• PROBLEM
All of the data goes into your copy exactly as written. Images do not.

• RECORDS FOR THIS TASK
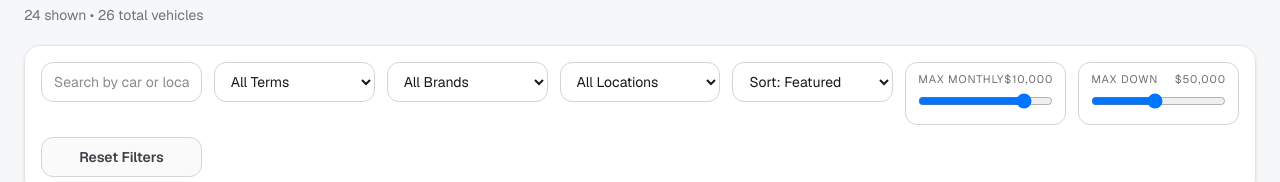
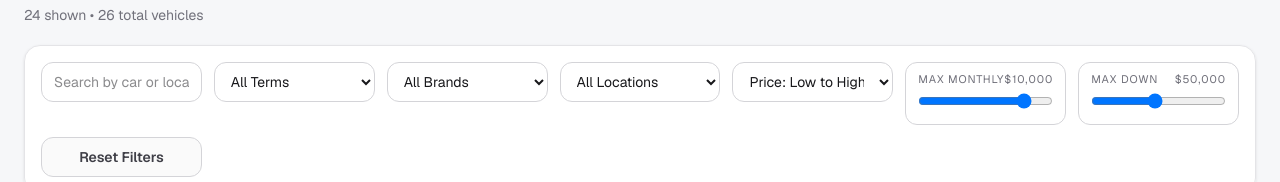
Before and after one commit to stradacorsagroup-art/scg-site-1772418012, a Next.js app: page / in a window 1280 px wide. Shown: the part 437-619 px from the top of the page. Built offline with nearby package versions, Linux system fonts and the light colour scheme.

Commit message:
Simplify inventory sort options to price asc/desc and default to low-high

```diff
--- a/src/app/page.tsx
+++ b/src/app/page.tsx
@@ -19,7 +19,7 @@ export default function Home() {
   const [maxDown, setMaxDown] = useState<number>(50000);
   const [brand, setBrand] = useState<string>("all");
   const [location, setLocation] = useState<string>("all");
-  const [sort, setSort] = useState<"featured" | "monthlyAsc" | "monthlyDesc" | "nameAsc">("featured");
+  const [sort, setSort] = useState<"monthlyAsc" | "monthlyDesc">("monthlyAsc");
 
   const brandOptions = useMemo(() => {
     const set = new Set<string>();
@@ -39,7 +39,7 @@ export default function Home() {
 
   const filtered = useMemo(() => {
     const q = query.trim().toLowerCase();
-    let out = [...inventory].filter((item) => {
+    const out = [...inventory].filter((item) => {
       const downValues = Object.values(item.down || {}).filter((v) => Number.isFinite(v)) as number[];
       const minDown = downValues.length ? Math.min(...downValues) : Number.POSITIVE_INFINITY;
       const tokens = item.car.split(" ");
@@ -56,7 +56,6 @@ export default function Home() {
 
     if (sort === "monthlyAsc") out.sort((a, b) => a.monthly - b.monthly);
     if (sort === "monthlyDesc") out.sort((a, b) => b.monthly - a.monthly);
-    if (sort === "nameAsc") out.sort((a, b) => a.car.localeCompare(b.car));
 
     return out;
   }, [query, activeTerm, maxMonthly, maxDown, brand, location, sort]);
@@ -126,10 +125,8 @@ export default function Home() {
               onChange={(e) => setSort(e.target.value as typeof sort)}
               className="h-10 rounded-xl border border-zinc-300 bg-white px-3 text-sm outline-none ring-zinc-300 focus:ring-2"
             >
-              <option value="featured">Sort: Featured</option>
-              <option value="monthlyAsc">Monthly: Low to High</option>
-              <option value="monthlyDesc">Monthly: High to Low</option>
-              <option value="nameAsc">Name: A–Z</option>
+              <option value="monthlyAsc">Price: Low to High</option>
+              <option value="monthlyDesc">Price: High to Low</option>
             </select>
 
             <div className="rounded-xl border border-zinc-300 px-3 py-2">
@@ -156,7 +153,7 @@ export default function Home() {
                 setMaxDown(50000);
                 setBrand("all");
                 setLocation("all");
-                setSort("featured");
+                setSort("monthlyAsc");
               }}
               className="h-10 rounded-xl border border-zinc-300 bg-zinc-50 text-sm font-semibold text-zinc-700 hover:bg-zinc-100"
             >
```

• SOLUTION TO THIS TASK
Before and after one commit to stradacorsagroup-art/scg-site-1772418012, a Next.js app: page / in a window 1280 px wide. Shown: the part 437-619 px from the top of the page. Built offline with nearby package versions, Linux system fonts and the light colour scheme.

Commit message:
Simplify inventory sort options to price asc/desc and default to low-high

```diff
--- a/src/app/page.tsx
+++ b/src/app/page.tsx
@@ -19,7 +19,7 @@ export default function Home() {
   const [maxDown, setMaxDown] = useState<number>(50000);
   const [brand, setBrand] = useState<string>("all");
   const [location, setLocation] = useState<string>("all");
-  const [sort, setSort] = useState<"featured" | "monthlyAsc" | "monthlyDesc" | "nameAsc">("featured");
+  const [sort, setSort] = useState<"monthlyAsc" | "monthlyDesc">("monthlyAsc");
 
   const brandOptions = useMemo(() => {
     const set = new Set<string>();
@@ -39,7 +39,7 @@ export default function Home() {
 
   const filtered = useMemo(() => {
     const q = query.trim().toLowerCase();
-    let out = [...inventory].filter((item) => {
+    const out = [...inventory].filter((item) => {
       const downValues = Object.values(item.down || {}).filter((v) => Number.isFinite(v)) as number[];
       const minDown = downValues.length ? Math.min(...downValues) : Number.POSITIVE_INFINITY;
       const tokens = item.car.split(" ");
@@ -56,7 +56,6 @@ export default function Home() {
 
     if (sort === "monthlyAsc") out.sort((a, b) => a.monthly - b.monthly);
     if (sort === "monthlyDesc") out.sort((a, b) => b.monthly - a.monthly);
-    if (sort === "nameAsc") out.sort((a, b) => a.car.localeCompare(b.car));
 
     return out;
   }, [query, activeTerm, maxMonthly, maxDown, brand, location, sort]);
@@ -126,10 +125,8 @@ export default function Home() {
               onChange={(e) => setSort(e.target.value as typeof sort)}
               className="h-10 rounded-xl border border-zinc-300 bg-white px-3 text-sm outline-none ring-zinc-300 focus:ring-2"
             >
-              <option value="featured">Sort: Featured</option>
-              <option value="monthlyAsc">Monthly: Low to High</option>
-              <option value="monthlyDesc">Monthly: High to Low</option>
-              <option value="nameAsc">Name: A–Z</option>
+              <option value="monthlyAsc">Price: Low to High</option>
+              <option value="monthlyDesc">Price: High to Low</option>
             </select>
 
             <div className="rounded-xl border border-zinc-300 px-3 py-2">
@@ -156,7 +153,7 @@ export default function Home() {
                 setMaxDown(50000);
                 setBrand("all");
                 setLocation("all");
-                setSort("featured");
+                setSort("monthlyAsc");
               }}
               className="h-10 rounded-xl border border-zinc-300 bg-zinc-50 text-sm font-semibold text-zinc-700 hover:bg-zinc-100"
             >
```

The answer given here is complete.